Guwahati, June 10 (IANS) The DRDO supported first ever 300-bed Covid hospital in northeast India was inaugurated in Guwahati on Thursday by Assam Chief Minister Himanta Biswa Sarma. The modern Covid Care Hospital was set up by converting a portion of the Sarusajai Sports Complex in Guwahati and it will act as an annexe to the Gauhati Medical College and Hospital.
Sarma said the new hospital was built at a cost of Rs 21.46 crores and in association with DRDO (Defence Research and Development Organisation). The state owned Oil India Limited and ICICI Bank have extended financial support to the tune of Rs 2 crore and Rs 1.5 crore respectively for the project, which would give a renewed push to Assam’s Covid-19 management capabilities.
The Chief Minister thanked DRDO for setting up the hospital within a record period of around 20 days and for having been a generous partner in this critical project. “This is an excellent example of centre-state collaboration and collective spirit to deal with the pandemic.”
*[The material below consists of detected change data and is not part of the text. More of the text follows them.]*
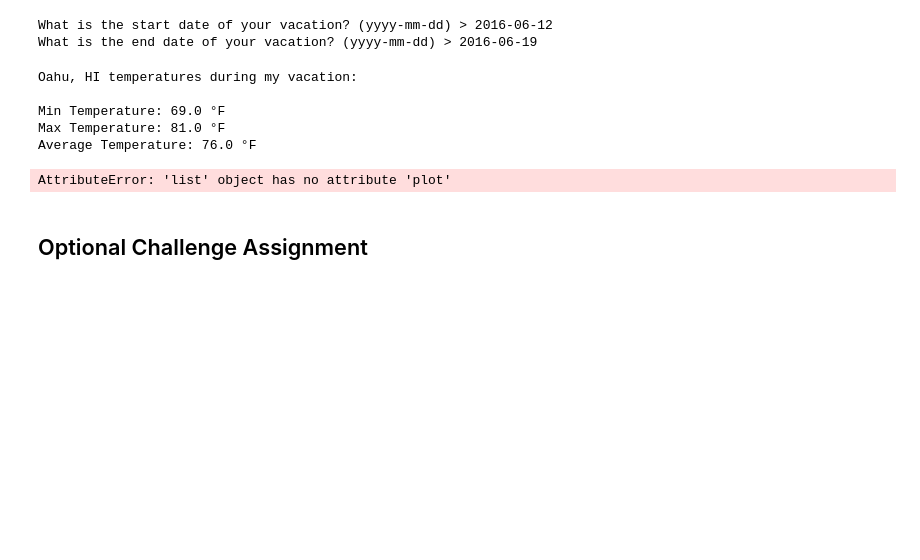
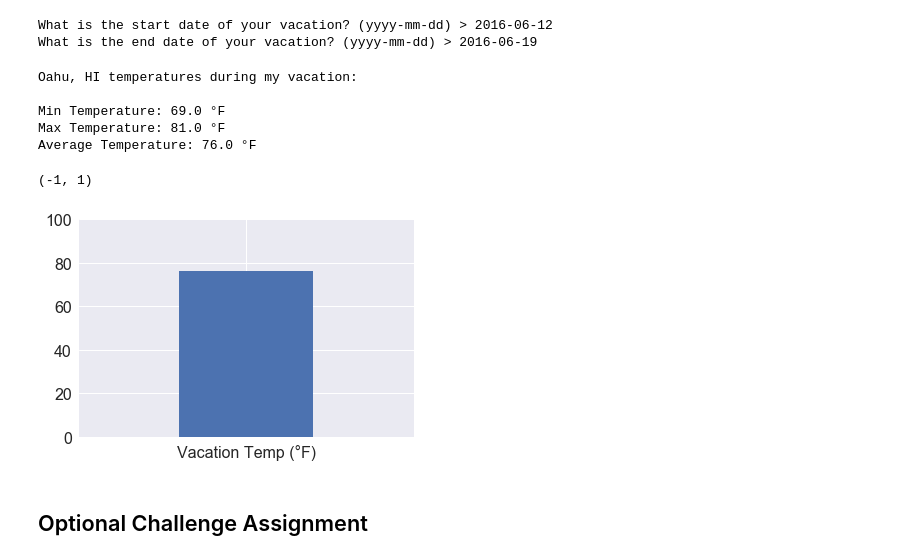
Before and after one commit to rochiecuevas/climate_analysis, a Jupyter notebook: climate_starter.ipynb, the cells around one changed output. Saved outputs shown, nothing was run; the diff lists cells and outputs as text; code cells hidden in the pictures; blank space fills up the shorter version.

Commit message:
barplot ave temp unfinished

```diff
--- a/climate_starter.ipynb
+++ b/climate_starter.ipynb
@@ -490,7 +490,7 @@ feature_group = folium.FeatureGroup("Locations")
 # Add markers one by one on the map
 for lat, lng, stn, elev in zip(lat_lst, lng_lst, stn_lst, elev_lst):
     feature_group.add_child(folium.Marker(location = [lat, lng],
-                                          popup = f'Station ID: {stn}<br>Elev: {elev}'))
+                                          popup = f'Station ID: {stn}<br>Elev: {round(elev,2)}'))
 
 m.add_child(feature_group)
 
@@ -559,10 +559,22 @@ Average Temperature: 76.0 °F
 # %%
 # Plot the results from your previous query as a bar chart.
 # Use "Trip Avg Temp" as your Title
 # Use the average temperature for the y value
 # Use the peak-to-peak (tmax-tmin) value as the y error bar (yerr)
+
+x = np.arange(len([summary_vac_temps[0][1]]))
+y = summary_vac_temps[0][1] # average temp
+
+ymin = summary_vac_temps[0][1] - summary_vac_temps[0][0]
+ymax = summary_vac_temps[0][2] - summary_vac_temps[0][1]
+
+plt.bar(x,y)
+plt.xticks(x, ["Vacation Temp (°F)"])
+plt.ylim(0,100)
+plt.xlim(-1,1)
 # %% [output]
-AttributeError: 'list' object has no attribute 'plot'
+(-1, 1)
+[figure, added]
 # %%
 # Calculate the rainfall per weather station for your trip dates using the previous year's matching dates.
 # Sort this in descending order by precipitation amount and list the station, name, latitude, longitude, and elevation
```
Saying that the hospital would have a life span of five years, which can be extended with minimum infrastructure boost up, Sarma informed that there will be 100 ICU beds available in the hospital and oxygen facility could also be made available in another 200 beds.
Moreover, a liquid oxygen tank has been set up to provide continuous supply of oxygen to patients which shall be refilled weekly. Sarma said that during the first 30 days of the new government 465 ICU beds including beds with ventilation facility, 2684 oxygen supported beds were added in the medical institutions. Moreover, 200 ICU beds at GMCH would be made functional in the next ten days, he said, adding that the government is working to set up at least 15 ICU beds in every district hospital.
In view of flood and erosion affecting a large population every year in Assam, the Chief Minister urged DRDO to consider setting up makeshift housing facilities in different parts of the state so that flood affected people could take shelter there. He also informed that 1,000 Paediatric Intensive Care Units (PICU) would be set up to strengthen health infrastructure for children needing critical treatment.